Street Survivors: The True Story of the Lynyrd Skynyrd Plane Crash is a hybrid of a dramatized depiction of the story and a first-person narrative courtesy of the band’s drummer Artimus Pyle. But the two styles don’t always mesh seamlessly.
The film itself has a tortured history. In light of a U.S. District Court judge’s ruling, production was halted in 2017. Former members of the group (as well as their families) had initiated proceedings against the production company, citing a “blood oath” to never trade on the Lynyrd Skynyrd band name for profit. In 2018 an appeals court reversed the decision. The film – loosely based on Pyle’s book about the event – threads a legal needle by making the movie more about Pyle than the band.
And that emphasis brings problems. The film is wholly bereft of subtlety as it paints a portrait of Pyle as half hippie, half boy scout. He doesn’t eat meat, stops bouncers from roughing up a drunken fan, apologizes when he collides with a stranger in a hallway, and he doesn’t take drugs (“that’s ginseng,” his actor alter ego tells a cartoonishly over-earnest DEA agent). One suspects that scenes of Pyle helping an old lady across the street or rescuing a kitten from a tree didn’t make the final cut.

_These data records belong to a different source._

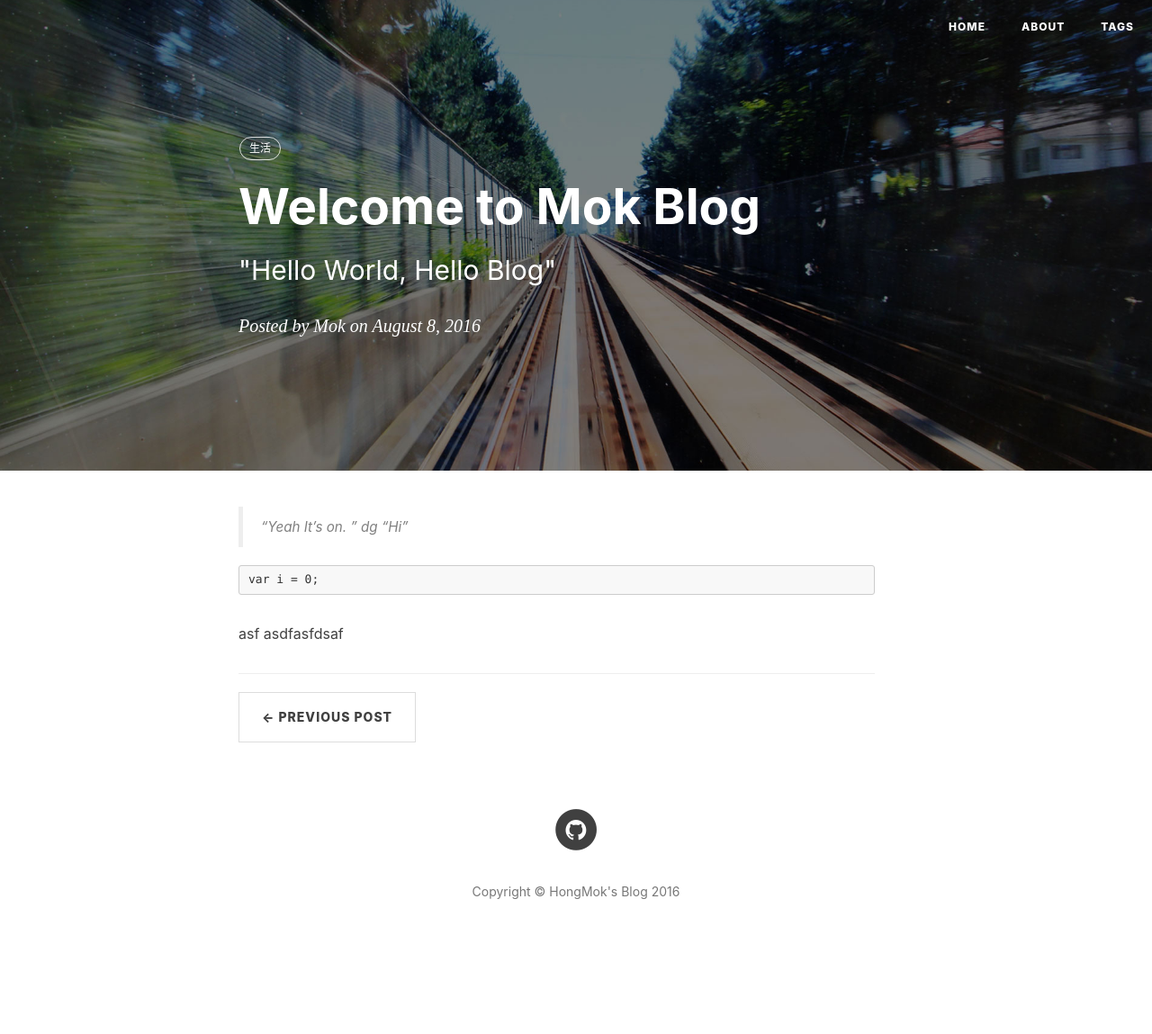
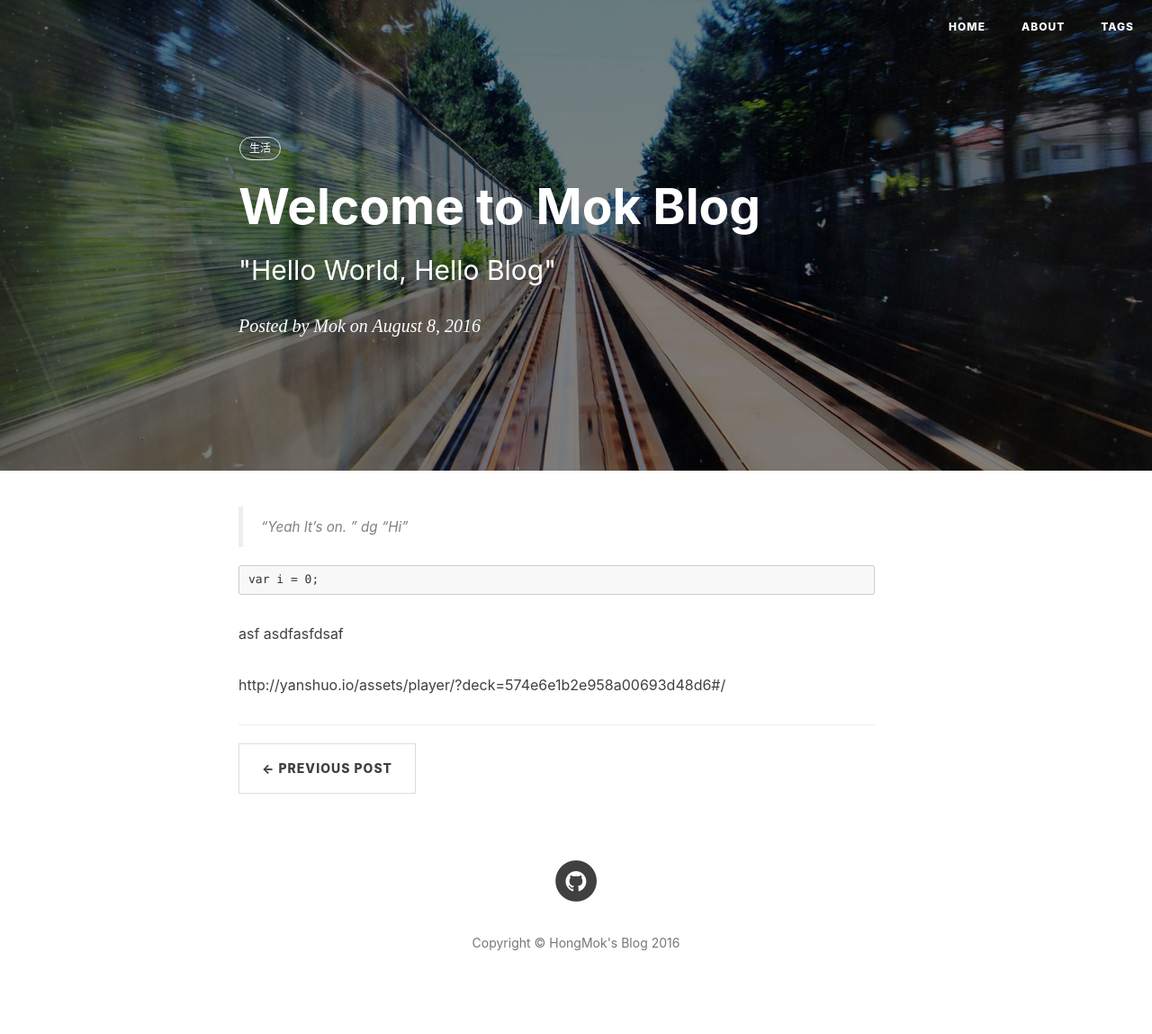
Before and after one commit to HongMok/HongMok.github.io, a Jekyll site: the page built from _posts/2016-08-08-helloworld.md, in a window 1280 px wide. Shown: the whole page at 90% size. Built offline with Jekyll 4.4.1, drawn with Linux system fonts in a browser that asks for light colours; nearby versions of some CDN libraries; comment, search, counter and statistics services are not loaded; before the commit the page ends 1092 px from its top, so only the background shows below that; some of the changed lines change nothing that is shown; grey boxes are pictures that could not be loaded.

Commit message:
Update 2016-08-08-helloworld.md

```diff
--- a/_posts/2016-08-08-helloworld.md
+++ b/_posts/2016-08-08-helloworld.md
@@ -19,3 +19,5 @@ var i = 0;
 
 asf
 asdfasfdsaf
+
+http://yanshuo.io/assets/player/?deck=574e6e1b2e958a00693d48d6#/
```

Inviting more skepticism, the filmmakers shore up Pyle’s heroic bonafides by erasing from the narrative two other survivors who made the post-crash journey alongside him to get help. And in what was likely both a cost-saving and aesthetic move, Pyle’s nighttime journey takes place instead in broad daylight.
The storytelling sometimes feels amateurish and heavy-handed. Even though it’s established fact that Aerosmith’s manager had previously passed on using the Convair CV-240 because of safety issues, the corresponding flashback scene is so blatantly expository that the actor may as well have broken character, stared into the camera and said, “Wait until you see what happens now!”
In the film, Pyle’s character argues on the phone with an uncaring label executive he repeatedly calls “Peter.” Fair enough: Peter Rudge was Lynyrd Skynyrd’s manager, and IMDB.com notes actor Joe O‘Dell as portraying him in the film. But the movie’s end credits identify the character instead as Mike Maitland, then head of MCA Records. It’s a curious discrepancy that leaves one wondering if even more lawsuits – or threats thereof – had a hand in matters.
Still, Street Survivors does deserve praise for its look, design and overall production values. The decadent mid ’70s feel is captured perfectly, right down to the hair, clothing, drug use, topless groupies and drunken violence. And while it doesn’t make for pleasant viewing, the gory carnage of the plane wreck and its aftermath is viscerally realistic as well.
As a dramatic telling of the tragedy, Street Survivors is marred by cliché dialog, clumsy construction and lack of subtlety and nuance, but its visual realism and production values go a long way toward redeeming it. Approached with skepticism, it can be worthwhile viewing.